26. Emtiaz S, Tarnow DP. Processed acrylic resin provisional restoration with lingual cast metal framework. J Prosthet Dent. 1998;79(4):484-488.
27. Saygili G, Sahmali SM, Demirel F. The effect of glass fibers and aramid fibers on the fracture resistance of provisional restorative materials. Oper Dent. 2003;28(1):80-85.
28. Hamza TA, Rosenstiel SF, Elhosary MM, Ibraheem RM. The effect of fiber reinforcement on the fracture toughness and flexural strength of provisional restorative resins. J Prosthet Dent. 2004;91(3):258-264.
29. Yap AU, Mah MK, Lye CP, Loh PL. Influence of dietary simulating solvents on the hardness of provisional restorative materials. Dent Mater. 2004;20(4):370-376.
30. Yilmaz A, Baydas S. Fracture resistance of various temporary crown materials. J Contemp Dent Pract. 2007;8(1):44-51.
31. Rutkunas V, Sabaliasuskas V, Mizutani H. Effects of different food colorants and polishing techniques on color stability of provisional prosthetic materials. Dent Mater J. 2010;29(2):167-176.

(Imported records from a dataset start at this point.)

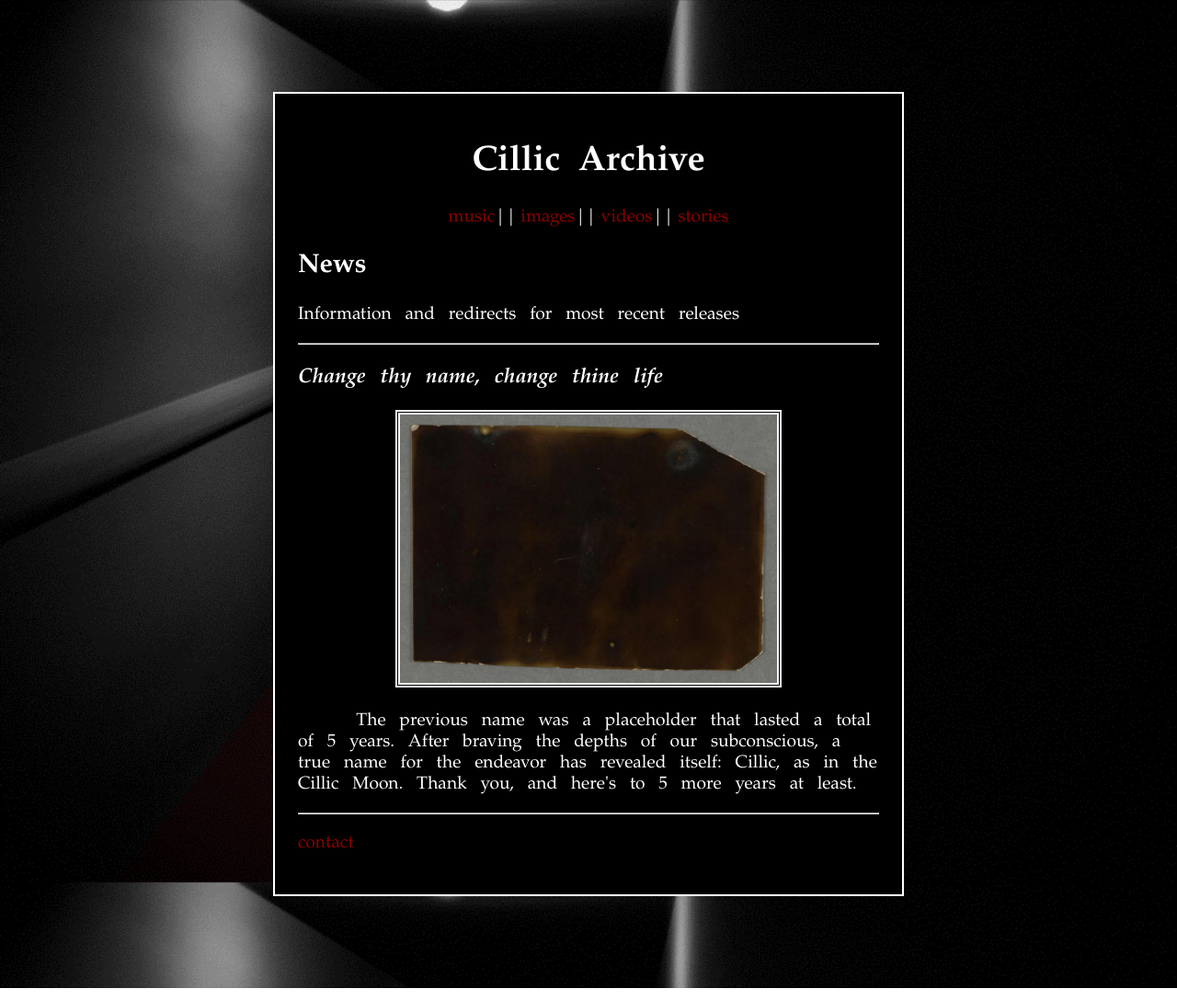
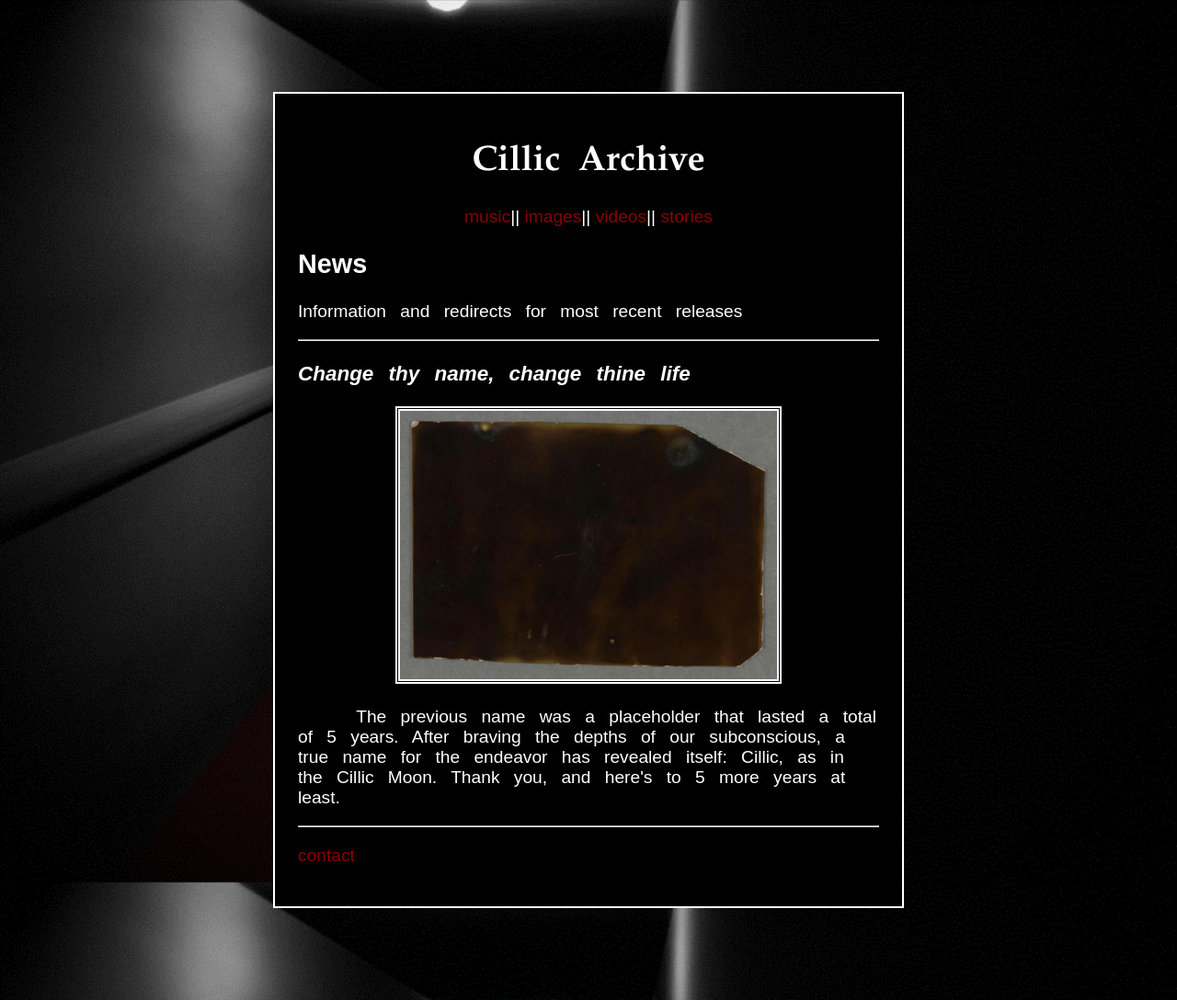
Before and after one commit to vidaliATWIT/cillic-webpage, a plain HTML site: page index.html in a window 1280 px wide. Shown: the whole page at 92% size. Drawn offline with Linux system fonts and the light colour scheme.

Commit message:
Testing JS stuff

```diff
--- /dev/null
+++ b/includes/navigation.html
@@ -0,0 +1,11 @@
+<h1 title="The governing body of this here slab of digital noise" class="baskerville-font">
+	<a class="exep" href=index.html>Cillic Archive</a>
+</h1>
+<div id="clicker">
+    <p>
+        <a href=music.html>music</a>||
+        <a href=images.html>images</a>||
+        <a href=videos.html>videos</a>||
+        <a href=stories.html>stories</a>
+    </p>
+</div>
--- a/index.html
+++ b/index.html
@@ -12,18 +12,15 @@
 
 <body>
 	<div id="content">
-		<h1 title="The governing body of this here slab of digital noise" class="baskerville-font">
-			<a class="exep" href=index.html>Cillic Archive</a>
-		</h1>
+		<div id="navigation-container"></div>
 
-		<div id="clicker">
-			<p>
-				<a href=music.html>music</a>||
-				<a href=images.html>images</a>||
-				<a href=videos.html>videos</a>||
-				<a href=stories.html>stories</a>
-			</p>
-		</div>
+		<script>
+			fetch('includes/navigation.html')
+				.then(response => response.text())
+				.then(data => {
+					document.getElementById('navigation-container').innerHTML = data;
+				});
+		</script>
 
 		<h2>News</h2>
 		<p>Information and redirects for most recent releases</p>
@@ -37,7 +34,7 @@
 		<hr>
 
 		<p id="mailer">
-			<a href="mailto:ianvidal28@gmail.com">contact</a>
+			<a href="mailto:muhEmail">contact</a>
 		</p>
 	</div>
 </body>
--- a/style/cillicomstyle.css
+++ b/style/cillicomstyle.css
@@ -1,17 +1,9 @@
-@font-face {
-    font-family: 'connection_iiiregular';
-    src: url('fonts/connectioniii-rj3w-webfont.eot');
-    src: url('fonts/connectioniii-rj3w-webfont.eot?#iefix') format('embedded-opentype'),
-         url('fonts/connectioniii-rj3w-webfont.woff2') format('woff2'),
-         url('fonts/connectioniii-rj3w-webfont.woff') format('woff'),
-         url('fonts/connectioniii-rj3w-webfont.ttf') format('truetype'),
-         url('fonts/connectioniii-rj3w-webfont.svg#connection_iiiregular') format('svg');
-    font-weight: normal;
-    font-style: normal;
-
+h1 {
+    font-family: Baskerville, 'Baskerville Old Face', 'Hoefler Text', Garamond, 'Times New Roman', serif !important;
 }
 
 body {
+    font-family: Arial, Helvetica, sans-serif;
     background-image: url("../images/hallway.png");
     background-attachment: fixed;
     background-size: cover;
@@ -22,9 +14,7 @@ h1 {
     text-align: center;
 }
 
-
 #content {
-    font-family: Baskerville, 'Baskerville Old Face', 'Hoefler Text', Garamond, 'Times New Roman', serif !important;
     color: white;
     font-size: 120%;
     margin-right: auto;
```
Also changed, not shown: includes/mailer.html (added, +4 -0 lines), ._index.html, includes/._mailer.html (added), includes/._navigation.html (added), 1 other file.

32. Levine E, Hack G, Prymas S. Using biomaterial investigative skills to assist in the clinical decision making process [abstract]. J Dent Educ. 2011;75(2):190-256. Abstract 117.
33. Karbhari VM, Strassler H. Effect of fiber architecture on flexural characteristics and fracture of fiber-reinforced dental composites. Dent Mater. 2007;23(8):960-968.
34. Powers JM. Resin composite restorative materials. In: Powers JM, Sakaguchi RL, eds. Craig’s Restorative Dental Materials. 12th ed. St Louis, MO: Mosby Elsevier; 2006:189-212.
35. Akova T, Ozkomur A, Uysal H. Effect of food-stimulating liquids on the mechanical properties of provisional restorative materials. Dent Mater. 2006;12(1):1130-1134.
36. Yilmaz A, Baydas S. Fracture resistance of various temporary crown materials. J Contemp Dent Pract. 2007;8(1):44-51.
37. Bohnenkamp DM, Garcia LT. Repair of bis-acryl provisional restorations using flowable composite resin. J Prosthet Dent. 2004;92(5):500-502.
38. Hagge MS, Lindemuth JS, Jones AG. Shear bond strength of bis-acryl composite provisional material repaired with flowable composite. J Esthet Restor Dent. 2002;14(1):47-52.
About the Author
Howard E. Strassler, DMD
Professor, Director of Operative Dentistry
Department of Endodontics, Prosthodontics, and Operative Dentistry
University of Maryland Dental School